The figure of the pope, the figure of the Vatican with its centuries of tradition, with its ceremonies, costumes and rituals are an exceptionally spectacular show. The passing away of JPII was a real media treat for the mass audience and the world gave it excessive attention. Although, from looking back, it seems that the phenomenon of death itself remained unnoticed.
While working on the set design concept, I was inspired by the idea of absence and evanescence in a supposedly obvious and over-represented reality. My vision of the Vatican is founded on the idea of phantasm or mirage. A few hundred years old architecture of the Vatican chapel, perfectly known and photographed, seems to vanish, almost entirely absent. Through the use of transparent wire mesh, the domed chamber disappears before our eyes. What is left of a man who lived on a pedestal? A few populist slogans, many monuments, paintings, souvenirs in the form of fridge magnets. Only the external varnish remained.

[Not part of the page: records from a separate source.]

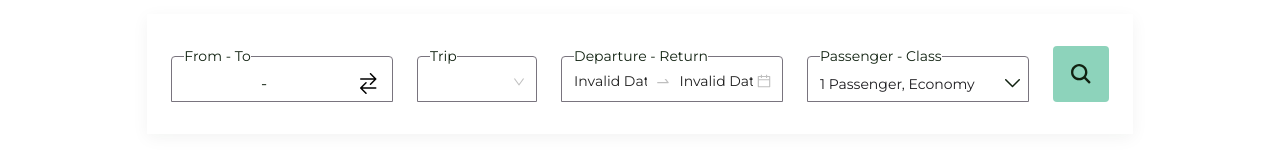
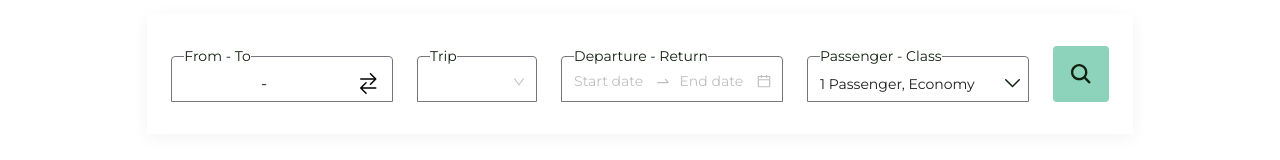
Before and after one commit to AnitaIkediashi/travel-booking-website, a Next.js app: page /flight-flow/flight-search/listing in a window 1280 px wide. Shown: the part 123-283 px from the top of the page. Built offline with nearby package versions, Linux system fonts and the light colour scheme; no server answers; the database is empty.

Commit message:
modified code base

```diff
--- a/components/reusable/listings.tsx
+++ b/components/reusable/listings.tsx
@@ -7,6 +7,7 @@ import { useTransition } from "react";
 import dayjs from "dayjs";
 import { FlightDataFilters } from "../sections/flights/flight_data_filters";
 import { HotelDataFilters } from "../sections/hotels/hotel_data_filters";
+import { FlightDataProps } from "@/types/flight_type";
 
 //using Generics
 type ListingProps<T> = {
@@ -31,8 +32,11 @@ export const Listings = <T,>({ data }: ListingProps<T>) => {
   const from = searchParams.get("from");
   const to = searchParams.get("to");
   const trip = searchParams.get("trip");
-  const depart = dayjs(searchParams.get("depart")) || null; //convert to a date format
-  const returnDate = dayjs(searchParams.get("return")) || null;
+  const departParam = searchParams.get("depart");
+  const depart = departParam ? dayjs(departParam) : null;
+
+  const returnParam = searchParams.get("return");
+  const returnDate = returnParam ? dayjs(returnParam) : null;
   const adults = +(searchParams.get("adults") ?? 0); //convert to number
   const children = +(searchParams.get("children") ?? 0);
   const cabin = searchParams.get("cabin");
@@ -64,7 +68,14 @@ export const Listings = <T,>({ data }: ListingProps<T>) => {
             <ListSearchHotels />
           ) : null}
         </div>
-        {isFlight ? <FlightDataFilters isPending={isPending} /> : <HotelDataFilters />}
+        {isFlight ? (
+          <FlightDataFilters
+            isPending={isPending}
+            data={data as unknown as FlightDataProps[]} // Type assertion
+          />
+        ) : (
+          <HotelDataFilters />
+        )}
       </div>
     </section>
   );
--- a/components/sections/flights/flight_data_filters.tsx
+++ b/components/sections/flights/flight_data_filters.tsx
@@ -1,9 +1,11 @@
+import { FlightDataProps } from "@/types/flight_type";
 
-type FlightDataProps = {
+type FlightFilterProps = {
   isPending: boolean;
+  data: FlightDataProps[] | undefined
 };
 
-export const FlightDataFilters = ({isPending}: FlightDataProps) => {
+export const FlightDataFilters = ({isPending, data}: FlightFilterProps) => {
   return (
     <>
       {
```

Deprived of the privacy and intimacy of his passing, the pope is put on public to serve as a curiosity and attraction for the mass viewer.

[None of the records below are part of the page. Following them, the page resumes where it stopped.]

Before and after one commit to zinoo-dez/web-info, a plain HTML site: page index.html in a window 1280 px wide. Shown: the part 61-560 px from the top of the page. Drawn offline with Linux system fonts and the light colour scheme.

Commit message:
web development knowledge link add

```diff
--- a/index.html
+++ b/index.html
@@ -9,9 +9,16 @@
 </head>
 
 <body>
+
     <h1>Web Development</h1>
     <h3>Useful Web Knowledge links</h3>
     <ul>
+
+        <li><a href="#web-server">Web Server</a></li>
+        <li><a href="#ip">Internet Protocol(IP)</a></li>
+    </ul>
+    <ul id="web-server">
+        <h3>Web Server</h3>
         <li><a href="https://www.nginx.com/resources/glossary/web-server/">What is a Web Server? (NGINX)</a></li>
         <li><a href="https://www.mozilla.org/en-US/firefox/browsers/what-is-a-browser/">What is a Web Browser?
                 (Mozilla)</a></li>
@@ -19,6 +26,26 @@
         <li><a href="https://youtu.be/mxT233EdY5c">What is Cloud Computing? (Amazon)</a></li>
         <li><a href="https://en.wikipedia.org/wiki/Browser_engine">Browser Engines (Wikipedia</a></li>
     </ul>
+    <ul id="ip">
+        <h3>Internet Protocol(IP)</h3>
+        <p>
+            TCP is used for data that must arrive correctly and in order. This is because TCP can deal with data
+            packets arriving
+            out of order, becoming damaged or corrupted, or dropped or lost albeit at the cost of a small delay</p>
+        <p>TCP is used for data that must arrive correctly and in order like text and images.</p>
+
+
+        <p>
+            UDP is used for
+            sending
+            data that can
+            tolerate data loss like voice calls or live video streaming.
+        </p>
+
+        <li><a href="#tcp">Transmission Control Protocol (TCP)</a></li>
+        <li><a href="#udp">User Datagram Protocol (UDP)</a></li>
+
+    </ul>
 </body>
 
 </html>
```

“The Death of John Paul II” is much more than a theatrical performance. It is a performative event that aims to bring the spectators closer to the stabuized in our western culture experience of death.